Some experiences are subtle, demanding patient and passive observation, like the incredible silence that you almost don’t notice–but once you do, is almost other-worldly.
Other experiences are more assertive with one’s senses. For one, the White Mountains are one of the most visually stunning settings anywhere. The whole ensemble of color, light, shadows and textures seems somehow accentuated. Scuttling clouds create an ever-changing mosaic that flows over the rolling landscape. At the height of midday the sky is a searing blue that darkens to a deep azure zenith set firmly in space. At dusk, the mountains bathe in alpenglow and the sunset reflects off of clouds that seem close enough to touch.
Another extraordinary aspect of these mountains is the relationship of earth and sky. Except on very rare occasions the thin air here is much more clear than in any more urban setting, making for grand and distant vistas–and one can truly see the dome of the sky set upon an endless horizon.
From the summit of White Mountain or some other lofty vantage point, all the world seems below you, and for thousands and thousands of square miles around you much of it actually is. Your vision extends for hundreds of miles, across entire states, and for hundreds of miles you get the impression of a thin slice of earth and a huge arc of sky above, dominating most of what your eyes take in.

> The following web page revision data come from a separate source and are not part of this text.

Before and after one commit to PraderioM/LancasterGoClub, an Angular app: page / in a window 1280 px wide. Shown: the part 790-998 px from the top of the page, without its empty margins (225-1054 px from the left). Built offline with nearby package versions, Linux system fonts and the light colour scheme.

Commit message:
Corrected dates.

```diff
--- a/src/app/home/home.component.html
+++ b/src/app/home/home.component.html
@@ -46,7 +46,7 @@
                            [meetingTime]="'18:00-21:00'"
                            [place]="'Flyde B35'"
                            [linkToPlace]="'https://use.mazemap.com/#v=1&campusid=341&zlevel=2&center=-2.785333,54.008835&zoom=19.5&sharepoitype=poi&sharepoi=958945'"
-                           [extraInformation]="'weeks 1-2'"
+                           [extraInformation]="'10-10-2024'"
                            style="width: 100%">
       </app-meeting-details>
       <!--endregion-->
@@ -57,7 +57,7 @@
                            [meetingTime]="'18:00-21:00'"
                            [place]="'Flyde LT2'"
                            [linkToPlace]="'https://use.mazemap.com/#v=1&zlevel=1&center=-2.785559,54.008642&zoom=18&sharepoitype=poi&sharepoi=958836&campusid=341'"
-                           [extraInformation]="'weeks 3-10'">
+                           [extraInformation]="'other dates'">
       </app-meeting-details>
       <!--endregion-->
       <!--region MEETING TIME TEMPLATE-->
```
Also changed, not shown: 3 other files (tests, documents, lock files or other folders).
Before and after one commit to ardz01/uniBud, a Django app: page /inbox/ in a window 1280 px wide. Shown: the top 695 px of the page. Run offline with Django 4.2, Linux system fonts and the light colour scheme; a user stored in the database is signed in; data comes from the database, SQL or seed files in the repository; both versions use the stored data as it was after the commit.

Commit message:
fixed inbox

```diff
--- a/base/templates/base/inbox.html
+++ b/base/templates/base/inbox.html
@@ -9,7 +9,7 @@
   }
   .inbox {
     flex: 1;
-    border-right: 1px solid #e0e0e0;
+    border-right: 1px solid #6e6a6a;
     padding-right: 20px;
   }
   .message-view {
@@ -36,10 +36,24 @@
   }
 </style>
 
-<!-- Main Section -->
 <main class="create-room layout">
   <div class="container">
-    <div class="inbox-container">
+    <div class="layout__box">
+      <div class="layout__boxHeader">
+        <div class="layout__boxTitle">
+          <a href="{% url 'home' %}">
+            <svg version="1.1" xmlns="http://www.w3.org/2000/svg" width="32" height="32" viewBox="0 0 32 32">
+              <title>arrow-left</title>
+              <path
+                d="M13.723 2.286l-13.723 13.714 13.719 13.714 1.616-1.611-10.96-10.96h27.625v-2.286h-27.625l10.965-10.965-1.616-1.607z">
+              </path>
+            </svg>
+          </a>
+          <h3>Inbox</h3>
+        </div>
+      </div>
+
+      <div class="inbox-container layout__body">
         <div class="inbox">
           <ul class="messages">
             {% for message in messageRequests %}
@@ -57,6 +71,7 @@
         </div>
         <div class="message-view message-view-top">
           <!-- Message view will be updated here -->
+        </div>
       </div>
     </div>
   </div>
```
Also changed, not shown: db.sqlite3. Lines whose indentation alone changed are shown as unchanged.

Hopefully we have captured some of this, and In the Shadow of White Mountain will give viewers a sense of these stunning vistas. But one thing the program will never capture is an equally compelling quality of this special landscape–a sense of its timelessness. For that you must come and visit one of this environment’s most notable inhabitants, the Bristlecone Pine.